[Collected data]
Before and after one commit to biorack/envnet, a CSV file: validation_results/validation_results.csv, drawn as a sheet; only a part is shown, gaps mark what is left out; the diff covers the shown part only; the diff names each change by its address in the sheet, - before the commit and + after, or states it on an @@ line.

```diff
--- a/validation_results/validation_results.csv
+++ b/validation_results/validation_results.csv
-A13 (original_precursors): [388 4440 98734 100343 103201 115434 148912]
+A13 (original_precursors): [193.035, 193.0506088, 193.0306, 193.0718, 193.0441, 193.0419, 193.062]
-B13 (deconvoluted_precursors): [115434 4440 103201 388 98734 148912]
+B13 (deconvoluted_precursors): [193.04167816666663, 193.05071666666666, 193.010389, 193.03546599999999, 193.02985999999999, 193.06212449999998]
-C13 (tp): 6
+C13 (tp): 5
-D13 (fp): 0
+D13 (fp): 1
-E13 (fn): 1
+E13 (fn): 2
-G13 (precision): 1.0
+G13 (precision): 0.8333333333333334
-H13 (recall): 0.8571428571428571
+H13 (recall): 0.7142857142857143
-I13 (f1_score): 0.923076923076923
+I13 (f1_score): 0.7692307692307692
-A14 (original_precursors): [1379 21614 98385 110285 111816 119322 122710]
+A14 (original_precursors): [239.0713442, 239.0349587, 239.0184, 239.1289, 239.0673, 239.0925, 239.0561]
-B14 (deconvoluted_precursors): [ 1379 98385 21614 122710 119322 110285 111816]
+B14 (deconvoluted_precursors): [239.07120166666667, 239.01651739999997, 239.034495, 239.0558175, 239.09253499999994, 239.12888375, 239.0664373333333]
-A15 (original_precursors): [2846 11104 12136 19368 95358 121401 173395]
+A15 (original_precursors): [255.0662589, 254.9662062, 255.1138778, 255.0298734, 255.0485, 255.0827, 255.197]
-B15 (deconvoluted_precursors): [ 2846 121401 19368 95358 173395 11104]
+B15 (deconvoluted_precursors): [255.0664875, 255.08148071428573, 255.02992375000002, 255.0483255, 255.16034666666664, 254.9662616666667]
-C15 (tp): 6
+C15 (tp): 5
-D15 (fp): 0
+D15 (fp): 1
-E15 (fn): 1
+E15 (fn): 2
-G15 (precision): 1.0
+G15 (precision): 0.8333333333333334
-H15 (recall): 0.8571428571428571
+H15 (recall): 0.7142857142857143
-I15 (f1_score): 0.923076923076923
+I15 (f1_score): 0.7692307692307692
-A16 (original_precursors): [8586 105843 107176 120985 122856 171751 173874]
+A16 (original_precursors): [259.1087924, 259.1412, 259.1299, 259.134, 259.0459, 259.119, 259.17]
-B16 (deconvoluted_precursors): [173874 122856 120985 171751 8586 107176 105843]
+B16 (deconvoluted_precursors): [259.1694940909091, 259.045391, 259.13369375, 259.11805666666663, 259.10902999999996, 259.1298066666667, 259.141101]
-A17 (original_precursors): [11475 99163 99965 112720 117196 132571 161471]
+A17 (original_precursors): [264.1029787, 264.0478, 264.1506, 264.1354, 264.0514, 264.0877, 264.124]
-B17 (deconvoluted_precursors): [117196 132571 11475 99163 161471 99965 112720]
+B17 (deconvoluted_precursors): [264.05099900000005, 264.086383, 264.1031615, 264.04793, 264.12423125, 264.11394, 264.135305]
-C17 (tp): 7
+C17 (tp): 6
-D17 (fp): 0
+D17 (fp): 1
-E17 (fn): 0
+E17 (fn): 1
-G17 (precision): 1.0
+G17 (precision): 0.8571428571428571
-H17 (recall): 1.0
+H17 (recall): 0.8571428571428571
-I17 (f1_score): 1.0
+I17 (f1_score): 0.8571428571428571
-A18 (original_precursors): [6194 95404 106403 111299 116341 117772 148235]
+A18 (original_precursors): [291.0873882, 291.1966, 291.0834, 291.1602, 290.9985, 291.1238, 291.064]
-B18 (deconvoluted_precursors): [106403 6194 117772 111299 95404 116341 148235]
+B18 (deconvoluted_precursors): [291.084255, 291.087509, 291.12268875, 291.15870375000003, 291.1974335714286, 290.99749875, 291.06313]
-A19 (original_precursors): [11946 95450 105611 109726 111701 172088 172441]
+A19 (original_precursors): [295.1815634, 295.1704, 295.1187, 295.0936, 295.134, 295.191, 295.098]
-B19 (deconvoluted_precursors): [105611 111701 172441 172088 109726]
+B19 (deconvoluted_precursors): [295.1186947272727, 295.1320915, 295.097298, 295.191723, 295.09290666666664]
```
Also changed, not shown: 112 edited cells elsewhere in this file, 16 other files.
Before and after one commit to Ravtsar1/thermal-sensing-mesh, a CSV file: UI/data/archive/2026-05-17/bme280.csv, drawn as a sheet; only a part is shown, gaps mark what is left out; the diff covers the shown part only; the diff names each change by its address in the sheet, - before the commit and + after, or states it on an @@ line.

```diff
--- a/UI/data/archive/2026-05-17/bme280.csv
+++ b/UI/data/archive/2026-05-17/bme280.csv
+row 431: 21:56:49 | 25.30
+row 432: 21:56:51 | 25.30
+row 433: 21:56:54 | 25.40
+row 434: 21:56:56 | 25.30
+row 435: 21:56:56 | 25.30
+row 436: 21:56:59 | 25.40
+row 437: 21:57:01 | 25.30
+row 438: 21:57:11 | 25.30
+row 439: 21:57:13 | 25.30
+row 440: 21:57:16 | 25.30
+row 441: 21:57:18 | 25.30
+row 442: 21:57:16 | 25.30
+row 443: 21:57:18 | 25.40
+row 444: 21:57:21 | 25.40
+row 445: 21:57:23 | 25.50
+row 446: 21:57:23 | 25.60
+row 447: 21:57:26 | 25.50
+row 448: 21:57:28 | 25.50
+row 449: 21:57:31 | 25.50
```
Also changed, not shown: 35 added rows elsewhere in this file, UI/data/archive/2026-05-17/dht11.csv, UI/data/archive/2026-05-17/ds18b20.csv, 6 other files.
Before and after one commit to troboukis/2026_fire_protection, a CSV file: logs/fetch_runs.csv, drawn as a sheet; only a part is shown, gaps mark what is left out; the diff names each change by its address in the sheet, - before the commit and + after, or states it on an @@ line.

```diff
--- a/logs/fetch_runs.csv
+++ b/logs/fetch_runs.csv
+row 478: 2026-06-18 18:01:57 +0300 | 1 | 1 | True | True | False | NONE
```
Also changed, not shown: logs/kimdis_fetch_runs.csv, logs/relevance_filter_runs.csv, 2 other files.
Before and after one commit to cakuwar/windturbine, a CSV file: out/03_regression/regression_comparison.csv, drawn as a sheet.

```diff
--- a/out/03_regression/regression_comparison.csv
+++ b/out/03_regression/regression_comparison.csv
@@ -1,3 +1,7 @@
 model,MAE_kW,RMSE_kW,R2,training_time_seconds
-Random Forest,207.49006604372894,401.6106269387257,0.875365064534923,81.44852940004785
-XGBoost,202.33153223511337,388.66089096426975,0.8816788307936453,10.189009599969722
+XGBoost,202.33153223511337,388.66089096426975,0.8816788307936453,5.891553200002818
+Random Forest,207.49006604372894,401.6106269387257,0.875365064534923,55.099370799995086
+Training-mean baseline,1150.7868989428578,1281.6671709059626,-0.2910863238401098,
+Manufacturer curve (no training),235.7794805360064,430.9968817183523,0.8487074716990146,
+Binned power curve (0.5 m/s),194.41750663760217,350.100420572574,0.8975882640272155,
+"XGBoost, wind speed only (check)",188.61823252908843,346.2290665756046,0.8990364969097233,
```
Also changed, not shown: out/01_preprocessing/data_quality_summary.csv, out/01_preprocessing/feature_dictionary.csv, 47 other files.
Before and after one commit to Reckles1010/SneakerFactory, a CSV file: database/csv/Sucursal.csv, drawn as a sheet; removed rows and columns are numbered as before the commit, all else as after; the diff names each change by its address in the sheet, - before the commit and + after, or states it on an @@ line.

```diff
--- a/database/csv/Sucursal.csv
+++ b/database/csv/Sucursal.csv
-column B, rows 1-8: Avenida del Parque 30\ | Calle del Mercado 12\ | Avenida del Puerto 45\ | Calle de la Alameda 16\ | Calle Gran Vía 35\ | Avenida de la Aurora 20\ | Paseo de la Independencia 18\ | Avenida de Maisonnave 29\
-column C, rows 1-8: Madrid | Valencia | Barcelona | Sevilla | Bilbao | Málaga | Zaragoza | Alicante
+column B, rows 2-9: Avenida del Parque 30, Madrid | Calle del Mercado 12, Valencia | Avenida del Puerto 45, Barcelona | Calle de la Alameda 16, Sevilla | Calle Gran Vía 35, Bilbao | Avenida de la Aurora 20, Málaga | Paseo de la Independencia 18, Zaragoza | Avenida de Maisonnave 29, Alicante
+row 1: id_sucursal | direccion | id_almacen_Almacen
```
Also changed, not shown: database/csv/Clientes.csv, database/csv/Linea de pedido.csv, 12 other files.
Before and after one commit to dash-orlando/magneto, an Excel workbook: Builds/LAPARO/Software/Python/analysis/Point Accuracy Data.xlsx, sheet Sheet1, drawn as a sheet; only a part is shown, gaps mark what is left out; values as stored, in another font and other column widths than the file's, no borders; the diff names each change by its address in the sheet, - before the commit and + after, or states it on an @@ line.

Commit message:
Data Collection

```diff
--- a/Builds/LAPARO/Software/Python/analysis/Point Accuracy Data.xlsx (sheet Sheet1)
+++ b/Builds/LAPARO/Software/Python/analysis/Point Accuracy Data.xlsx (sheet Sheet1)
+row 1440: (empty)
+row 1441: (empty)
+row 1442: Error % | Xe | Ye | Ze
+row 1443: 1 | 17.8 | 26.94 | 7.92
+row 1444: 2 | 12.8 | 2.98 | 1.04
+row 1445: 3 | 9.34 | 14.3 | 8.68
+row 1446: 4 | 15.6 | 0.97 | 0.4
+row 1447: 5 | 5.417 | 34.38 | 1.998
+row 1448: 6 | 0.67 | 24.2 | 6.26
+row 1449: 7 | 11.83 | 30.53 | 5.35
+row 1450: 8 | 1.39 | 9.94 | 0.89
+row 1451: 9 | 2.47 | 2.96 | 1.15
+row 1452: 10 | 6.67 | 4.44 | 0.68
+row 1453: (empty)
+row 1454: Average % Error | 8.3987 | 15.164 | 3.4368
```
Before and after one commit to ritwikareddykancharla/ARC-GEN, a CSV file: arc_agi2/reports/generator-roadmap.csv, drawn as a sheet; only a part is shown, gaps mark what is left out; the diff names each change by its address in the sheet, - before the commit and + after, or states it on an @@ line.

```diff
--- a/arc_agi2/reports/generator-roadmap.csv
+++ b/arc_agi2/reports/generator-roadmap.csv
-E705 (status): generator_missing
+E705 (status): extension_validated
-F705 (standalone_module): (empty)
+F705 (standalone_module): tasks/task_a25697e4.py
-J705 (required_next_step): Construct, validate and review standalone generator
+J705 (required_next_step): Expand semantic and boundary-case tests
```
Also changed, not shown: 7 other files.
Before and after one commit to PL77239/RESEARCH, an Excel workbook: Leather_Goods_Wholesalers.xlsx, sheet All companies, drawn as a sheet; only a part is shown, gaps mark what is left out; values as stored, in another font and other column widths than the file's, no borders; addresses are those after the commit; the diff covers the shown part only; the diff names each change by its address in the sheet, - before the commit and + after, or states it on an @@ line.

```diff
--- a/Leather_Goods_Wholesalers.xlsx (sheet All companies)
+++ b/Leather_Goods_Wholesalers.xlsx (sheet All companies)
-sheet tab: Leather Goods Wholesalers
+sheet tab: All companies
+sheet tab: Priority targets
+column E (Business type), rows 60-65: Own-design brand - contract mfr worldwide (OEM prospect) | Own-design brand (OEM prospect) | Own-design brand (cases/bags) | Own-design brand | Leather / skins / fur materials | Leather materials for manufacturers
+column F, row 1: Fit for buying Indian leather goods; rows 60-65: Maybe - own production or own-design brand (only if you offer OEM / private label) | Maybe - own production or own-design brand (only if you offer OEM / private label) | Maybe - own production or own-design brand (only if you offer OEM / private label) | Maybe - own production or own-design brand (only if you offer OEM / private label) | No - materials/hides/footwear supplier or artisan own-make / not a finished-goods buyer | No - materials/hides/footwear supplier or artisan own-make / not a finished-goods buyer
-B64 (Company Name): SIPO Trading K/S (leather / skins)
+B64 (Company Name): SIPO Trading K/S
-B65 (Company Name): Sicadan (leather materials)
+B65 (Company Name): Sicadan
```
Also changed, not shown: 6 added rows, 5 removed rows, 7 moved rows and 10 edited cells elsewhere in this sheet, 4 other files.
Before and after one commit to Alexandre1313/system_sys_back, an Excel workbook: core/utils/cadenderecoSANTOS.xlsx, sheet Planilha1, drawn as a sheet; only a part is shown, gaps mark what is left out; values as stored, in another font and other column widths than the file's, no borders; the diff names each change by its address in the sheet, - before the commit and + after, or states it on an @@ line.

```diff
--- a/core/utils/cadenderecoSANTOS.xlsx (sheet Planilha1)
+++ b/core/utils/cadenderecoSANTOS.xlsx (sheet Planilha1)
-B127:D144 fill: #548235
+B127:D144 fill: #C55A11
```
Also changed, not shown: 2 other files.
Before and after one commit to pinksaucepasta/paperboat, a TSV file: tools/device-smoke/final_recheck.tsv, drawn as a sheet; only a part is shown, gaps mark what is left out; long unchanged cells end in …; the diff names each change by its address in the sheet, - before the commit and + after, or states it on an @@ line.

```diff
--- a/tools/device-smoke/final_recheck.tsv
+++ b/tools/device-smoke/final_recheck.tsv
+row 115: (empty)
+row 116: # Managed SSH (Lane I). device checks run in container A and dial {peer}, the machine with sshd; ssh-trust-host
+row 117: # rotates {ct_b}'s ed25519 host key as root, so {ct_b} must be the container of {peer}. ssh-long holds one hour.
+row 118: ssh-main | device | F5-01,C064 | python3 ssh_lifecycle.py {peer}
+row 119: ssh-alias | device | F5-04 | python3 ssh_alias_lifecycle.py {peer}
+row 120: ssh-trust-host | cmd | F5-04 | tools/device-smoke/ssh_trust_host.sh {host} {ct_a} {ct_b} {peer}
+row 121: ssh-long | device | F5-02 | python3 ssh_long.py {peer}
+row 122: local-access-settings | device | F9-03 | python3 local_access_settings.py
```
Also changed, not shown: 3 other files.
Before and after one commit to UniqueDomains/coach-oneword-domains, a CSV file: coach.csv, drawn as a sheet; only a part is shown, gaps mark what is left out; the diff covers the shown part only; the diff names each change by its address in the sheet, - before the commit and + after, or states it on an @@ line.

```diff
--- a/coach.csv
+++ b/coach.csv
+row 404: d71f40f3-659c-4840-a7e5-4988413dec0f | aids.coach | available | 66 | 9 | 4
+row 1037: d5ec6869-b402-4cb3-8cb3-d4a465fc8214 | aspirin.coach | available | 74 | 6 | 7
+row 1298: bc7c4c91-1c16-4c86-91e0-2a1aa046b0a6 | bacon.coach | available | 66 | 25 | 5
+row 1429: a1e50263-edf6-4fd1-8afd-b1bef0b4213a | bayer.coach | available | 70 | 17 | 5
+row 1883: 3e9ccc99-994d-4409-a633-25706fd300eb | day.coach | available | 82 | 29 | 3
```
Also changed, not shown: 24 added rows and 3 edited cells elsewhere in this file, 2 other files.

● WHAT THE TASK ASKS: Above are some lines. Repeat exactly, and only, those from the line that has "Before and after one commit to troboukis/2026_fire_protection, a" through the line that has "logs/relevance_filter_runs.csv, 2 other files.".

● SOLUTION FOR THIS TASK:
Before and after one commit to troboukis/2026_fire_protection, a CSV file: logs/fetch_runs.csv, drawn as a sheet; only a part is shown, gaps mark what is left out; the diff names each change by its address in the sheet, - before the commit and + after, or states it on an @@ line.

```diff
--- a/logs/fetch_runs.csv
+++ b/logs/fetch_runs.csv
+row 478: 2026-06-18 18:01:57 +0300 | 1 | 1 | True | True | False | NONE
```
Also changed, not shown: logs/kimdis_fetch_runs.csv, logs/relevance_filter_runs.csv, 2 other files.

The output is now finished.